■ **What to produce**
Search the entries below. Return every line that has "subject" in it.

■ **Information shown**
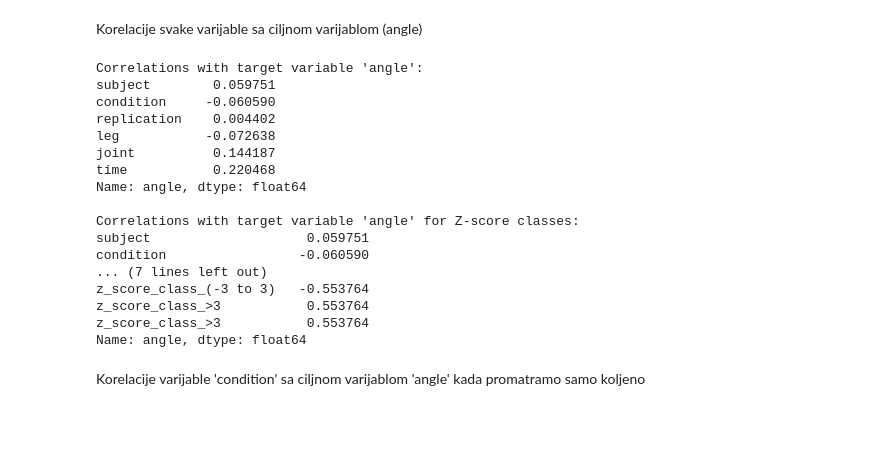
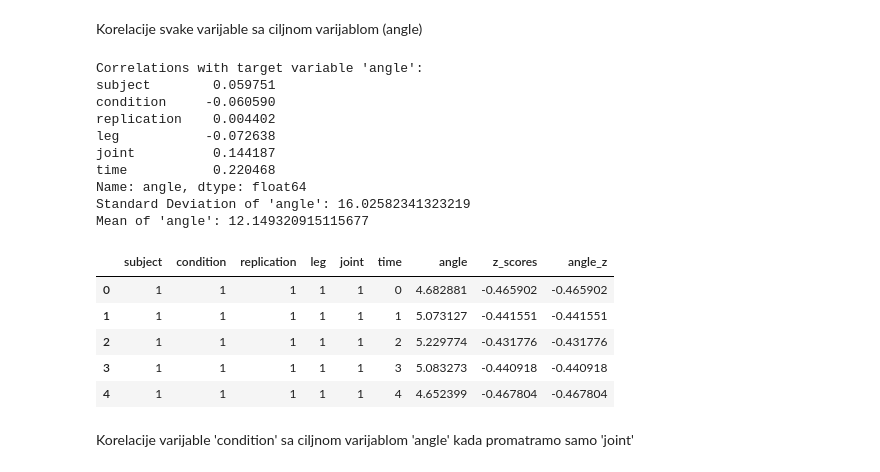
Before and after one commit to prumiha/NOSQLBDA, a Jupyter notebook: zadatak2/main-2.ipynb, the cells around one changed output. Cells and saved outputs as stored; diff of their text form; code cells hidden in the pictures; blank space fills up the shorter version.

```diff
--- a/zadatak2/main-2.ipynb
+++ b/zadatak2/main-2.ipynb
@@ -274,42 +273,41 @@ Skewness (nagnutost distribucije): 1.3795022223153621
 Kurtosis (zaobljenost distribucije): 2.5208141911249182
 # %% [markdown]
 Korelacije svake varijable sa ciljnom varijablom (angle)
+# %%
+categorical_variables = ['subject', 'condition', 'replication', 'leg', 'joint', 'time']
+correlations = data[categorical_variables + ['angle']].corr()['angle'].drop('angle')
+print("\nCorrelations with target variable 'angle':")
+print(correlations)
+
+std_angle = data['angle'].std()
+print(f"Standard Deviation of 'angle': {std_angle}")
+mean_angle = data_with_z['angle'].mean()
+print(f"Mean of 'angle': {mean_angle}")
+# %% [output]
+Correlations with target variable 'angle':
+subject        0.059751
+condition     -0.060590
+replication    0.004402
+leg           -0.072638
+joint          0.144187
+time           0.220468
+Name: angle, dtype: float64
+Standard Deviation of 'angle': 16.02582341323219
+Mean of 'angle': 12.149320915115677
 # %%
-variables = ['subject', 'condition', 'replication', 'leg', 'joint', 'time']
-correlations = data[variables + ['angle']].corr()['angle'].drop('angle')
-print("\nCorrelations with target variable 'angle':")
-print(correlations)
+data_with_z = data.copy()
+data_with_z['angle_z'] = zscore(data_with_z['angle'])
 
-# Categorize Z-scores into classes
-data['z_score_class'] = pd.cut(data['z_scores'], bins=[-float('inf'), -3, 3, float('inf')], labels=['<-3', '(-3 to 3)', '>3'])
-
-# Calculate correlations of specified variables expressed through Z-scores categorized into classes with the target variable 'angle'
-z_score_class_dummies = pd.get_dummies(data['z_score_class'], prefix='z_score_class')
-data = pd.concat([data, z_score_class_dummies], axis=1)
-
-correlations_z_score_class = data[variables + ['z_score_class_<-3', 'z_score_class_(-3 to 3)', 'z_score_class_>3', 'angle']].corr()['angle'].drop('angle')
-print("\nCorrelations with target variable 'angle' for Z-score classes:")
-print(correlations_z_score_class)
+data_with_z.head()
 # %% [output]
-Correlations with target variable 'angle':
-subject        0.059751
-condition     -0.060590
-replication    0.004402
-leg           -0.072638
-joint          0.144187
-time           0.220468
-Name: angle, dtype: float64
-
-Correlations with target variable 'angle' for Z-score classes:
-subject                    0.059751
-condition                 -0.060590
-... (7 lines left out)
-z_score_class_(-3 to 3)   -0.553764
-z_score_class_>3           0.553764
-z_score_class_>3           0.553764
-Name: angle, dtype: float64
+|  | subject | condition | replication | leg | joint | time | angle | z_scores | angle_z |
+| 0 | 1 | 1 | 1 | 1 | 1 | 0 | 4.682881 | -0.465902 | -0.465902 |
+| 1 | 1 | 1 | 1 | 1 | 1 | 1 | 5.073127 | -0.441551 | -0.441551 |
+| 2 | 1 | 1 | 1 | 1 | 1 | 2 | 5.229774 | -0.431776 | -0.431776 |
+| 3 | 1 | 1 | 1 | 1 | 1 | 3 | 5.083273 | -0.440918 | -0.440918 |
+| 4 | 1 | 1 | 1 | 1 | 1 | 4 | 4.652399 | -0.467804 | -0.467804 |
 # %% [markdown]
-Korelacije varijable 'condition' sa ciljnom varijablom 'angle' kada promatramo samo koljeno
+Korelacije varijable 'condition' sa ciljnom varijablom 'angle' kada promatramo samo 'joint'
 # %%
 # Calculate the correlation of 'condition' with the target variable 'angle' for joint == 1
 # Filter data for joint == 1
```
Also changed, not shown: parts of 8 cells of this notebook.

■ **Worked solution**
+categorical_variables = ['subject', 'condition', 'replication', 'leg', 'joint', 'time']
+subject        0.059751
-variables = ['subject', 'condition', 'replication', 'leg', 'joint', 'time']
-subject        0.059751
-subject                    0.059751
+|  | subject | condition | replication | leg | joint | time | angle | z_scores | angle_z |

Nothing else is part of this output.